Looking back at the launch of the first mobile Ryzen CPUs in 2018, things were quite a lot simpler back then. There were two classes of products, Ryzen U with 15 W and Ryzen H with 45 W, and the first lineup, called Ryzen 2000, encompassed nine different CPUs. The top model was the AMD Ryzen 7 2800H.
Of course, with the success of Ryzen, AMD had to expand its portfolio, increasing complexity. And with Ryzen 3000, AMD began to relabel old CPUs - the Ryzen 3 3200U was a Zen CPU of the first generation, while the Ryzen 3 3300U was a newer Zen+ chip. For customers, this was not transparent.
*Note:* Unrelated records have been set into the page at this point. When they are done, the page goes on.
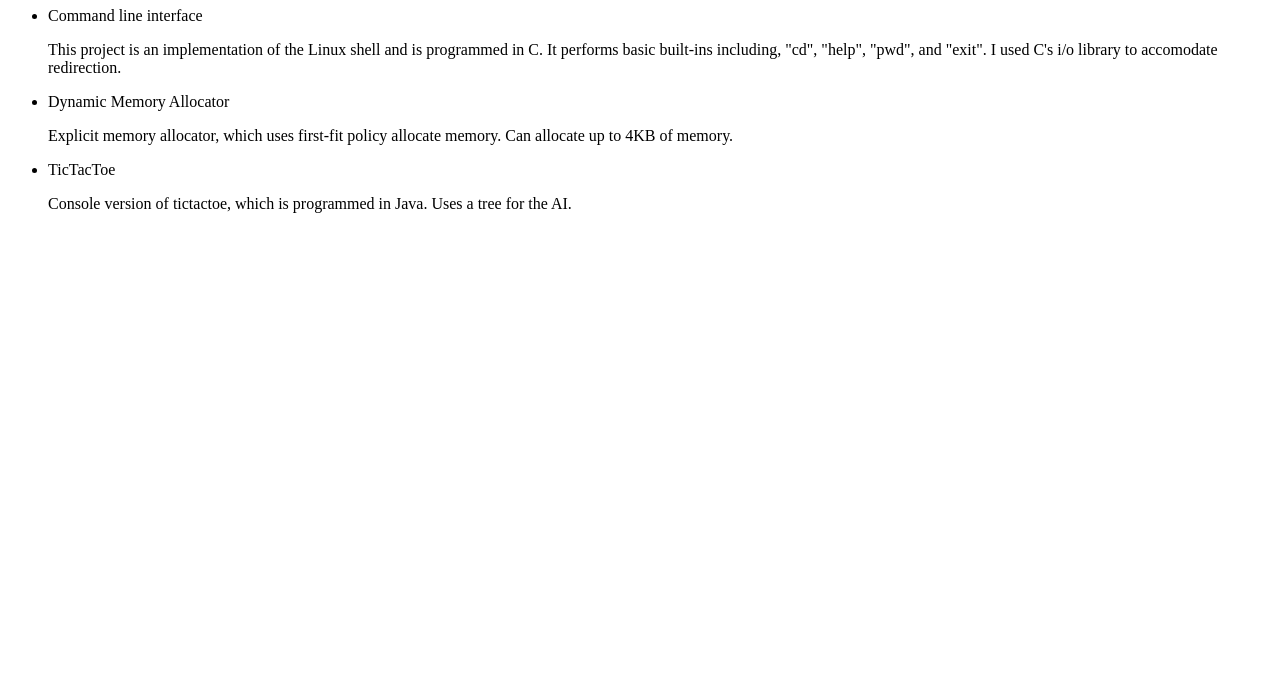
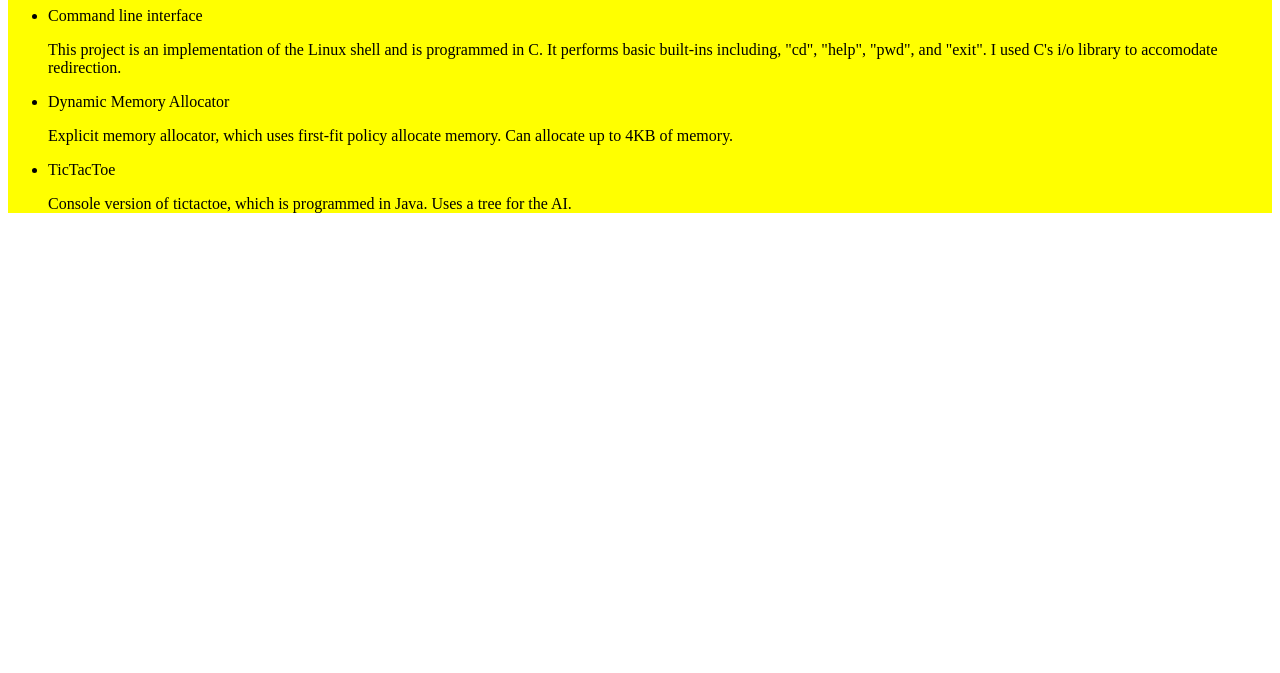
Before and after one commit to OmarSyed/OmarSyed.github.io, a plain HTML site: page Projects.html in a window 1280 px wide. Shown: the part 127-800 px from the top of the page. Drawn offline with Linux system fonts and the light colour scheme.

Commit message:
altered home, projects, stylesheet

```diff
--- a/Projects.html
+++ b/Projects.html
@@ -12,6 +12,7 @@
 			<li class="button"> <a href="Contact.html"> Contact </a> </li>
 			<li class="button"> <a href="Projects.html"> Projects </a> </li>
     </ul>
+    <div id="page">
       <h1> My Projects </h1>
         <ul>
           <li> Command line interface </li>
@@ -22,5 +23,6 @@
           <li> TicTacToe </li>
             <p> Console version of tictactoe, which is programmed in Java. Uses a tree for the AI. </p>
         </ul>
+    </div>
   </body>
 </html>
--- a/stylesheet.css
+++ b/stylesheet.css
@@ -28,6 +28,9 @@
 
 }
 
+#page{
+	background-color: yellow;
+}
 .button{
 	float: left;
 	color: white;
```
Also changed, not shown: Home.html (+1 -1 lines). Lines whose indentation alone changed are shown as unchanged.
Come 2020 and Ryzen 4000, AMD thankfully stopped doing this and anything branded Ryzen 4000 was always based on Zen2. But with Ryzen 5000, the practice of renaming older CPUs returned. Lucienne chips like the Ryzen 5 5500U were based on Zen2, while Cezanne CPUs like the Ryzen 5 5600U were already newer Zen3 chips. Buyers of the latter thus got newer technology than buyers of the Ryzen 5 5500U.
With the next generation, AMD stopped doing this once again. This time around, Cezanne was renamed into Barcelo and still marketed as Ryzen 5000. Only the newest Rembrandt CPUs were allowed to carry the "Ryzen 6000" name.
Apparently, this honesty did not pay off, customers probably did not want to buy new laptops with Ryzen 5000. What other reason could AMD have to introduce the new naming scheme for the mobile Ryzen processors - after all, the most important reform is that AMD will now be able to sell older Zen chips as Ryzen 7000.
So now, there will be the new Mendocino series, which are 2020's Zen2 chips brought back to life as Ryzen 7x20. Barcelo (Ryzen 7x30) and Rembrandt (Ryzen 7x35) will also continue on. Zen4, the hotly anticipated new CPUs, are relegated to the high-end as Ryzen 7x40 (Phoenix) and Ryzen 7x45 (Dragon Range).
The problem: The most important part of the model number, the CPU generation, is the third digit. Logically, the first two digits in a four digit number should be the most important ones.
AMD has not announced any concrete model numbers yet, but it is easy to imagine how confusing these number-games can be for regular consumers. For example, a customer may have the choice between a Ryzen 7 7730U and a Ryzen 7 7740U - one is based on Zen3 from 2021 and is still paired with old Vega-GPUs, while the other is a chip of the newest Zen4 generation, even though only the third digit of the model number is different. Transparent for customers? Not at all!
To us, the new AMD naming scheme for mobile CPUs borders on malignant customer-confusion-tactics. If something is marketed as Ryzen 7000, it should be based on Zen4. Instead, AMD will again sell old technology under a new brand name.